Myths

Urban myth is a modern phenomenon birthed from the internet age.  The “suburban myth” is what I call modern wives’ tales birthed by The Age of Aquarius.  The following “suburban myths” about breastfeeding are considered to be truth by many of my patients.  These myths are fear-feeders and joy-stealers.  For each myth, I have offered a more hopeful alternative for new parents to consider.

 

Suburban myth:  Breastfeeding is weird.

Truth:  Breastfeeding is normal.  Breastfeeding is not a political movement, it is the normal method of infant feeding.  It’s not about four year olds in airports; it’s about four month olds in restaurants.

 

Suburban myth:  Breastfeeding is motherhood.

Truth:  Breastfeeding is a rewarding part of motherhood for lots of women, but it does not define motherhood.  The decision to breastfeed is intensely personal and will require support, especially from Dad.  Women who choose to formula feed have made a nutrition choice, not a love choice.

 

Suburban myth:  Breastfeeding just comes naturally.

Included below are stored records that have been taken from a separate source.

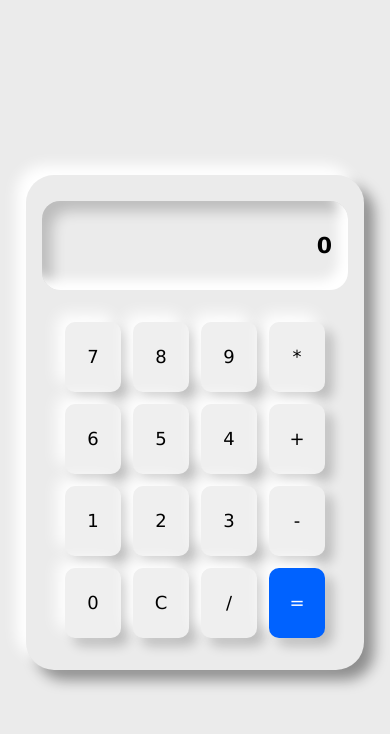
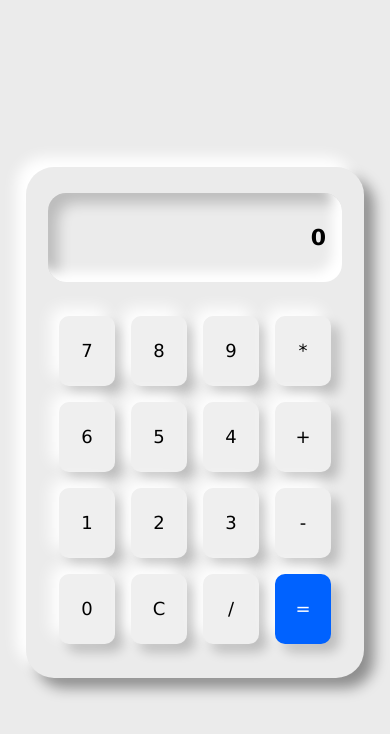
Before and after one commit to chandandevz/Neumorphism-calculator, a plain HTML site: page index.html in a window 390 px wide. Drawn offline with Linux system fonts and the light colour scheme.

Commit message:
Update style.css

```diff
--- a/style.css
+++ b/style.css
@@ -15,7 +15,7 @@ body{
 }
 
 .container{
-    padding: 20px;
+    padding: 26px 22px;
     border-radius: 28px;
     box-shadow: -10px -10px 14px rgb(255, 255, 255),
     10px 10px 14px rgba(0,0,0,0.4);
@@ -47,7 +47,7 @@ body{
 .buttons input{
     width: 80px;
     height: 90px;
-    font-size: 26px;
+    font-size: 24px;
     margin: 10px;
     border-radius: 16px;
     box-shadow: -8px -8px 16px rgb(255, 255, 255),
@@ -66,9 +66,13 @@ input{
         8px 8px 12px rgba(0,0,0,0.2);
 }
 
+#num-field::placeholder{
+    color: black;
+}
+
 @media screen and (max-width:600px){
     .container{
-        padding: 26px 16px;
+        padding: 26px 22px;
     }
     #num-field{
         font-size: 22px;
@@ -77,7 +81,7 @@ input{
         width: 56px;
         height: 70px;
         font-size: 18px;
-        margin: 6px;
+        margin: 8px;
         border-radius: 10px;
         box-shadow: -8px -8px 16px rgb(255, 255, 255),
         8px 8px 12px rgba(0,0,0,0.2);
```
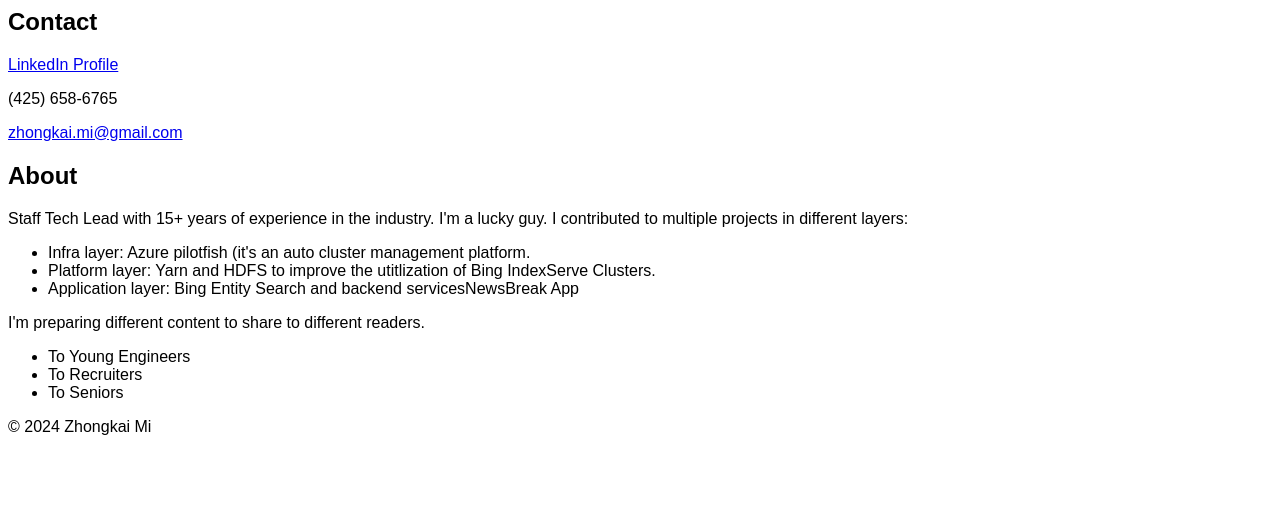
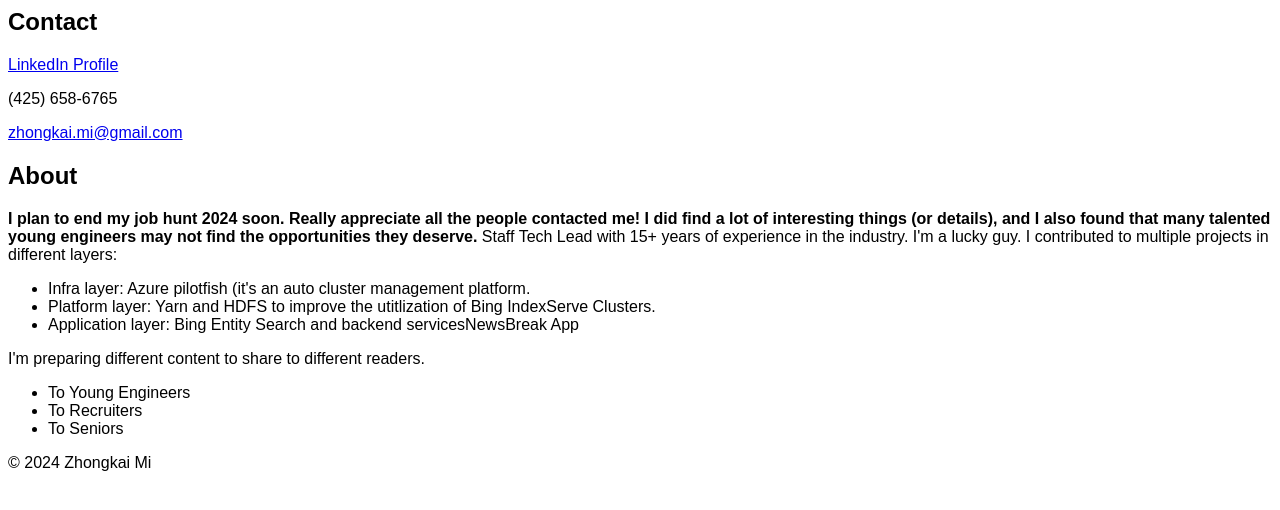
Before and after one commit to washingtonzju/washingtonzju.github.io, a plain HTML site: page index.html in a window 1280 px wide. Shown: the part 110-620 px from the top of the page. Drawn offline with Linux system fonts and the light colour scheme.

Commit message:
Update index.html

```diff
--- a/index.html
+++ b/index.html
@@ -28,6 +28,8 @@
 <section id="about">
   <h2>About</h2>
   <p>
+    <b>I plan to end my job hunt 2024 soon. Really appreciate all the people contacted me!</b>
+    <b>I did find a lot of interesting things (or details), and I also found that many talented young engineers may not find the opportunities they deserve.</b>
     Staff Tech Lead with 15+ years of experience in the industry. I'm a lucky guy. I contributed to multiple projects in different layers:
     <ul>
       <li>Infra layer: Azure pilotfish (it's an auto cluster management platform.</li>
```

Truth:  Breastfeeding is natural, but it doesn’t come naturally.  Like many things worth doing, there is a learning curve associated with breastfeeding.  Learning takes time and practice.

 

Suburban myth:  Breastfeeding just works or it doesn’t.

Truth:  Breastfeeding families need the right help at the right time.  When a challenge arises, see an IBCLC (International Board Certified Lactation Consultant) for assessment of mom and baby and a care plan that fits your situation.  We can help find a solution or help you wean safely.  Either way, we’re here to make your life easier.

 

Suburban myth:  Breastfeeding hurts.

Truth:  It doesn’t hurt for long because if it did, the human race would have been a short lived experiment.  If it’s painful, something’s wrong.  See an IBCLC.  It shouldn’t hurt.

 

Suburban myth:  You have to breastfeed for six months to a year to benefit the baby.

Truth:  The American Academy of Pediatrics recommends that babies be fed breastmilk for six months to a year but, any amount of breast milk is a benefit to the baby…even one feeding.

 

Of all the choices you will face in parenting, method of infant feeding is just one of the first.  It won’t be the most difficult decision you face, so don’t make yourself nuts over it.  You do, however, need to hear the truth on the matter to make an informed decision, so be careful to “consider the source”, as my grandparents used to say.  The voices of fear and guilt are out there and they like to turn up the volume.  Search for the voices of hope and joy and see how it turned out for them.

 

 

Gloria Dudney, RN, IBCLC, RLC is a Board Certified Lactation Consultant and has taught new parent classes for more than 14 years. 

Copyright 2007

Gloria Dudney, RN, IBCLC, RLC